[CEATEC 2013] I still remember how Nintendo was ridiculed by different segments of the gaming community when they first released the Nintendo Wii which sports motion control using a nunchuk as well as the Wiimote. The strange thing was, Sony introduced subtle changes to their Sixaxis controller afterwards, while Microsoft took things further with their Kinect system where your entire body ended up as the game controller itself. Nintendo was justified in their innovation, and here we are with something that might represent the next level – the MURATA/Elliptic Labs Ultrasound Gesture Control.
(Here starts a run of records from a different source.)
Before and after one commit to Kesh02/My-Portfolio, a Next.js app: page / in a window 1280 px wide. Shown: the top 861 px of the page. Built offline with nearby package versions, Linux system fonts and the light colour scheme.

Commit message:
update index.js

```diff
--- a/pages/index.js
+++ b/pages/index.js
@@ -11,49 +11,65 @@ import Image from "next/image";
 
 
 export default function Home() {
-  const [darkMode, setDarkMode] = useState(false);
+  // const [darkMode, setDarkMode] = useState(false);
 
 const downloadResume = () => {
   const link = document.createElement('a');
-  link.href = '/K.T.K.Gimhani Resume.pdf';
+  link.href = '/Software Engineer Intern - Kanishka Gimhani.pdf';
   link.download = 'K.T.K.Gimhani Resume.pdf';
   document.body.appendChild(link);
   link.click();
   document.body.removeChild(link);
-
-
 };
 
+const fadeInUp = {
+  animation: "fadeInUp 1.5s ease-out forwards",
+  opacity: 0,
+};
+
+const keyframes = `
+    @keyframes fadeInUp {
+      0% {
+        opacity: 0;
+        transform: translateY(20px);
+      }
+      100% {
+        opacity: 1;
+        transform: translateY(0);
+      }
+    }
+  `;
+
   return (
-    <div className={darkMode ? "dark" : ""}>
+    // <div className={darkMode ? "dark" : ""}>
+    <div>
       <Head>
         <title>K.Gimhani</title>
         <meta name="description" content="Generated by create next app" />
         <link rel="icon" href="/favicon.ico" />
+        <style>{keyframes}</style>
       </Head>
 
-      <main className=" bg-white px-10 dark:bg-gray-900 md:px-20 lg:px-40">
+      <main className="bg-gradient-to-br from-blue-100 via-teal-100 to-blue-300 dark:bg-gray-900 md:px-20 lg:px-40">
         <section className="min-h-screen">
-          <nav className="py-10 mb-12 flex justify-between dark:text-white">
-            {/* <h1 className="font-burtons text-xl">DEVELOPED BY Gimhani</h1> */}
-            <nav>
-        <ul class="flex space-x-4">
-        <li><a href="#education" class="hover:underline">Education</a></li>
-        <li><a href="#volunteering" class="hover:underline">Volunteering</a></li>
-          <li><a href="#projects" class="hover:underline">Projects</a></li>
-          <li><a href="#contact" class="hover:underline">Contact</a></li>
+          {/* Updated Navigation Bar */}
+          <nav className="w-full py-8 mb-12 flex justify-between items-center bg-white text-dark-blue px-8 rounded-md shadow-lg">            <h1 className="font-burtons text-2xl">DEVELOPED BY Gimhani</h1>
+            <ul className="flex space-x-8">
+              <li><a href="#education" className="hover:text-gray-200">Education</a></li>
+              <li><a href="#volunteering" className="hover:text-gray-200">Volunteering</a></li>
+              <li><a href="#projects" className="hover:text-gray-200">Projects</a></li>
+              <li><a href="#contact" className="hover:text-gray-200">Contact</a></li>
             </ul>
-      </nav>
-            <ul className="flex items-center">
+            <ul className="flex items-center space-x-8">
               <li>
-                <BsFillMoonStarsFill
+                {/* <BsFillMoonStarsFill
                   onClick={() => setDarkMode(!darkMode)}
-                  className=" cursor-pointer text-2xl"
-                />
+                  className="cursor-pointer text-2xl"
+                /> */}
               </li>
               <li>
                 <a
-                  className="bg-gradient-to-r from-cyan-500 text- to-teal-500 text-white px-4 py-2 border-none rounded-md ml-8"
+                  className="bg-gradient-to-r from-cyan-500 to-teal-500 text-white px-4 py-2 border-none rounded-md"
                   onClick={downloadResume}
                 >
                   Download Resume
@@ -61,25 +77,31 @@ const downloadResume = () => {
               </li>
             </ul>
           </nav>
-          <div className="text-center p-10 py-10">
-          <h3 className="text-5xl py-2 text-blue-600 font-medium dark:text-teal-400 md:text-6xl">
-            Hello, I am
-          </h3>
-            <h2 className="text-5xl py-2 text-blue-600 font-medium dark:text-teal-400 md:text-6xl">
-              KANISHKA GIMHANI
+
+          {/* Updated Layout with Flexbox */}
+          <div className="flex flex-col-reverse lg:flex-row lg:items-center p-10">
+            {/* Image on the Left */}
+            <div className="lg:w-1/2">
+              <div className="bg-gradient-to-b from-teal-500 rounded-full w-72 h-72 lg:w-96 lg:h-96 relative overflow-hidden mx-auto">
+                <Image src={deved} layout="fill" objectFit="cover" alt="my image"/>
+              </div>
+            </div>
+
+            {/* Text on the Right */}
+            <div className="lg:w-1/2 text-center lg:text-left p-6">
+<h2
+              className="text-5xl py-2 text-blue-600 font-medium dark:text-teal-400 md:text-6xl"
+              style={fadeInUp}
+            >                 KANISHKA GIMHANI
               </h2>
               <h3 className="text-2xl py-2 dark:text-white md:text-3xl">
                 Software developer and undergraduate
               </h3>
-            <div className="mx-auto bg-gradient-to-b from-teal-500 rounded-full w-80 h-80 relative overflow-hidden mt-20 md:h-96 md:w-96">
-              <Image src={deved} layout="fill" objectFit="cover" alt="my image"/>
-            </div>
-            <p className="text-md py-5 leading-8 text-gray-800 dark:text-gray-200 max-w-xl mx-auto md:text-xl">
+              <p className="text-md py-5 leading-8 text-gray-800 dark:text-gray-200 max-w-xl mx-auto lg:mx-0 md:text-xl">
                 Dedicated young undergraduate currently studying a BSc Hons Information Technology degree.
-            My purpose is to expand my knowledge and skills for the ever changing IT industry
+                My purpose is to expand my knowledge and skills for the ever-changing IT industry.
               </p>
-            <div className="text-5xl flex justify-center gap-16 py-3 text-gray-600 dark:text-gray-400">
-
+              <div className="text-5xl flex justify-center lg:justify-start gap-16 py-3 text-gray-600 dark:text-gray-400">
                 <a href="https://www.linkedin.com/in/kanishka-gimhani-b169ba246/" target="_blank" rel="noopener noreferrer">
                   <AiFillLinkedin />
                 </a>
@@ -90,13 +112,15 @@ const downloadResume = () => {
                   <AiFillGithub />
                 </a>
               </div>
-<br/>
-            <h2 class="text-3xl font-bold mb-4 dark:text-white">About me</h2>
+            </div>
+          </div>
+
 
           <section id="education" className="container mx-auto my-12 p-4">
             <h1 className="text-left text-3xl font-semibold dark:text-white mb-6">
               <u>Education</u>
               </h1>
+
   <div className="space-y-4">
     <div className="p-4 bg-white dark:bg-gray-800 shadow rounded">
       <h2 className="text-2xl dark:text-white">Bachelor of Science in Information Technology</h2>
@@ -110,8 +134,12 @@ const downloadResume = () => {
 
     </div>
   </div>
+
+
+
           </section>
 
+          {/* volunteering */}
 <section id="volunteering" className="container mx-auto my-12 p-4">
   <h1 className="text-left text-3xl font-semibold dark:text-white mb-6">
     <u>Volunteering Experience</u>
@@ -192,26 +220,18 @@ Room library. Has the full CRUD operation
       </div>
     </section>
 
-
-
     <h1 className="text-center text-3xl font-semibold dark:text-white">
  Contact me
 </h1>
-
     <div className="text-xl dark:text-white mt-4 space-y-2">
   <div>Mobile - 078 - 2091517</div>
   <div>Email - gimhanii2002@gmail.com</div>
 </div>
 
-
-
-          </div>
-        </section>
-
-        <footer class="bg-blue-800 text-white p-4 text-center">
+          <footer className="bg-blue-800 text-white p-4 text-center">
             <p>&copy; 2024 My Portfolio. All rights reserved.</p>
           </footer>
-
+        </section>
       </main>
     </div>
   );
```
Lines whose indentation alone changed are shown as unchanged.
Basically, it is able to perceive depth – or the Z-axis, if you will. Whenever your hand goes closer to the display, the “ball” will become larger to show just how near it is, and vice versa. It is even able to detect your hand when it beyond the border of the display, while slicing your hand across will result in the “ball” being depicted as a thinly stretched graphic, showing just how sensitive it is. In the demonstration, the MURATA/Elliptic Labs Ultrasound Gesture Control showed how one is able to manipulate the Windows 8 environment as well as a browser using nothing but gesture controls. There is no gesture to perform pinch-to-zoom at the moment, but I guess it is just a simple matter of time. Not only that, the entire shebang consumes very little juice, so it is just a matter of time before we could see it implemented in future devices – and it could very well end up to be an extremely popular feature down the road.